training

Training is to cause the branches to grow in a particular direction or fashion. The primary object of training and pruning fruit trees is to manage light. Shading of one leaf by another reduces light interception of the shaded leaf by 90% and thus reduces photosynthesis by 28%. About 30% of full sunlight is required to achieve the maximum rate of photosynthesis. In gardens, a secondary reason to train and prune trees is to improve aesthetics.

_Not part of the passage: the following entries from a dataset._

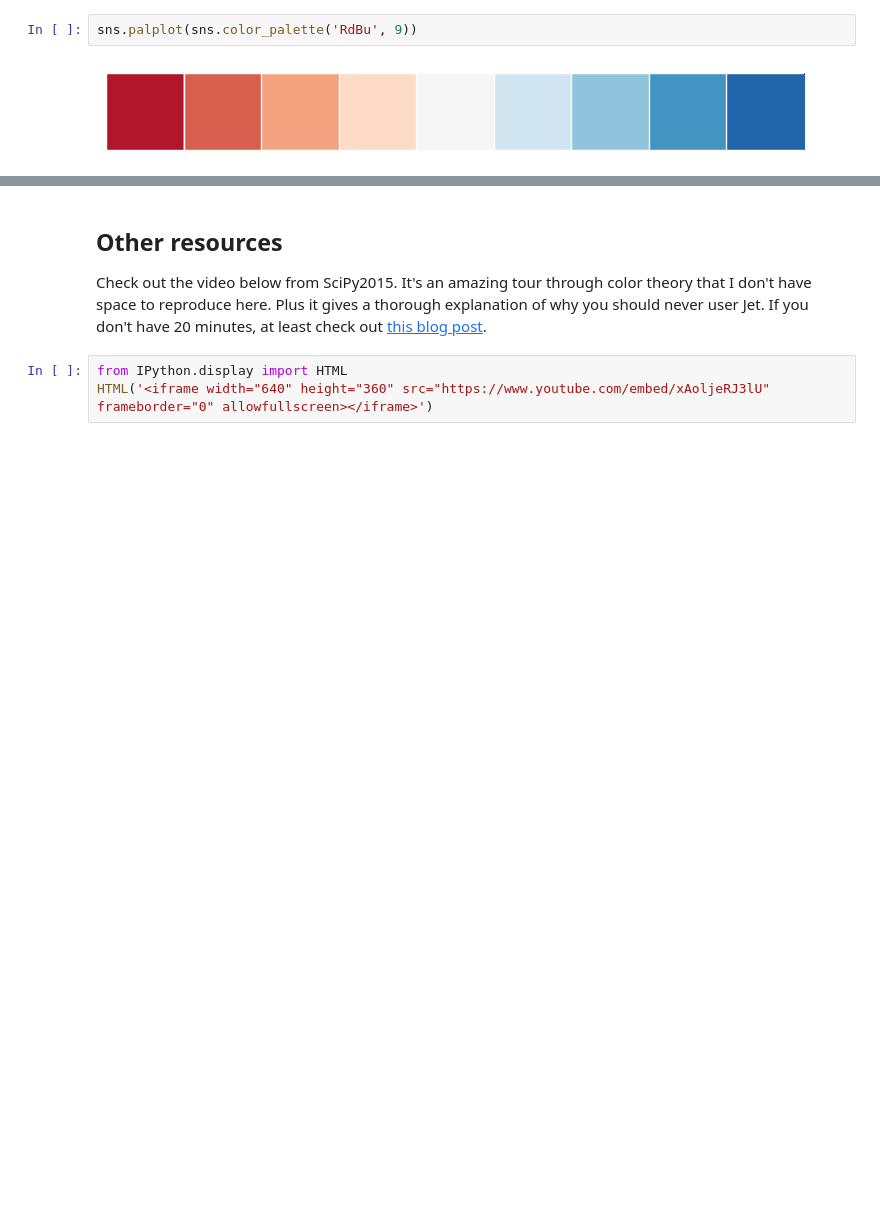
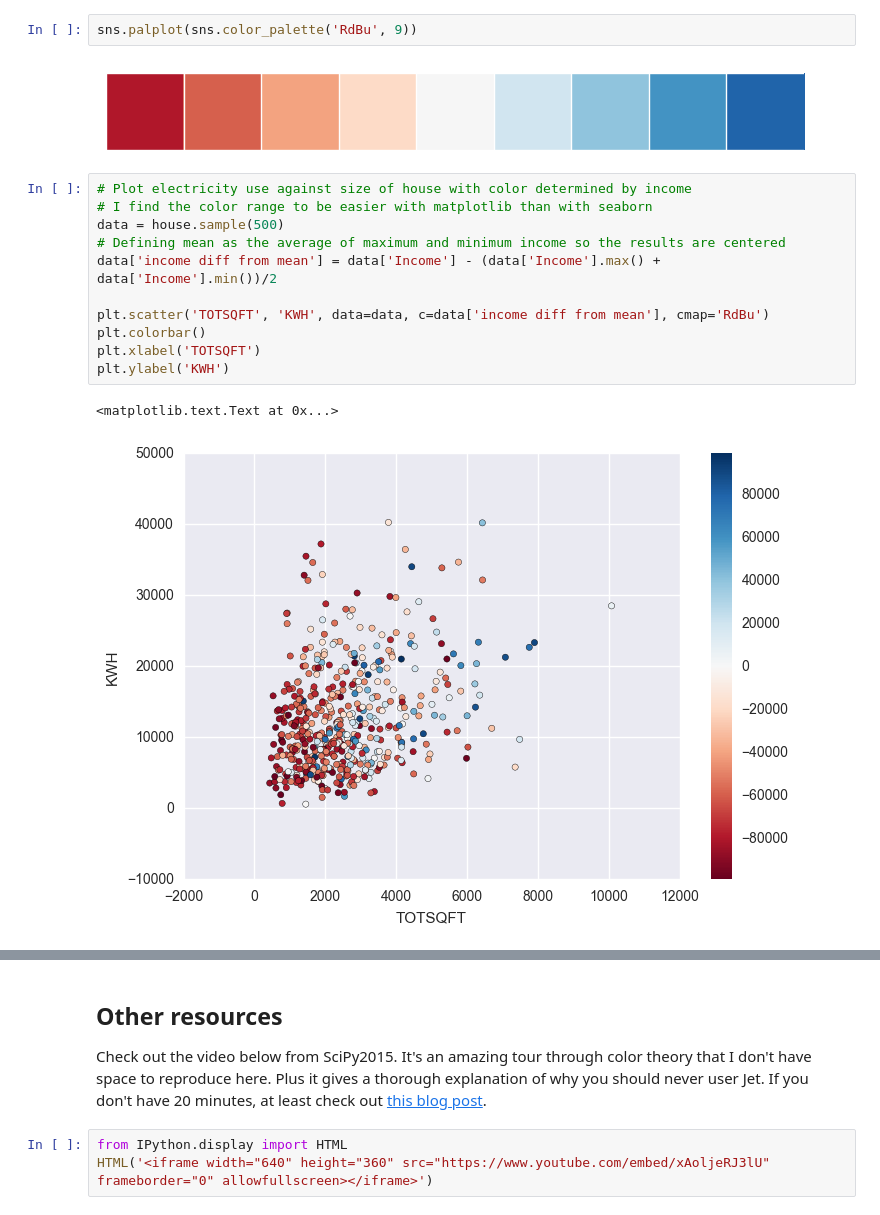
Before and after one commit to gschivley/Visualization-tutorial, a Jupyter notebook: Visualization tutorial.ipynb, the cells around one changed output, grey strips where cells are left out. Saved outputs shown, nothing was run; the diff lists cells and outputs as text; blank space fills up the shorter version.

```diff
--- a/Visualization tutorial.ipynb
+++ b/Visualization tutorial.ipynb
@@ -319,3 +323,17 @@ Diverging palettes encode some quantitative information from a dataset with uppe
 sns.palplot(sns.color_palette('RdBu', 9))
 # %% [output]
 [figure]
+# %%
+# Plot electricity use against size of house with color determined by income
+# I find the color range to be easier with matplotlib than with seaborn
+data = house.sample(500)
+# Defining mean as the average of maximum and minimum income so the results are centered
+data['income diff from mean'] = data['Income'] - (data['Income'].max() + data['Income'].min())/2
+
+plt.scatter('TOTSQFT', 'KWH', data=data, c=data['income diff from mean'], cmap='RdBu')
+plt.colorbar()
+plt.xlabel('TOTSQFT')
+plt.ylabel('KWH')
+# %% [output]
+<matplotlib.text.Text at 0x...>
+[figure, added]
```
Also changed, not shown: parts of 8 cells of this notebook.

Limb orientation is an important factor in productivity. Branches that are growing mostly upward are vegetatively vigorous, but not fruitful. Branches that are growing mostly horizontal are very fruitful, but have too little vegetative vigor. The ideal branch angle is about 30° to 45° above horizontal. This allows for vegetative growth while providing as much fruitfulness as possible. It creates a balance between growth and fruiting. Careful bending of young branches, and holding these branches horizontally with string or weights, will help bring young trees into production.

Many different approaches have been used to train or position limbs.  Spreading involves using wooden sticks or metal rods to push branches downward.  Tying involves using string or twine to pull branches downward. The twine can be connected to a stout stake or to a nail or screw in the base of the tree stake.  Weighting involves fastening small weights on branches to pull them downward. Filling small paper cups with concrete makes a simple weight. Put a J-shaped piece of wire in the cup while the cement is wet to form a hook for hanging the weight in the tree. Trellising can also be used for limb positioning.  Many different types of trellises can be used for fruit trees. Some are very elaborate such as espalier. Others simply consist of two to three horizontal wires connected to strong posts. Limbs are attached to the wires to hold them in the desired position. Trellises can also help support a growing crop. Trellis systems don’t work very well for stone fruits.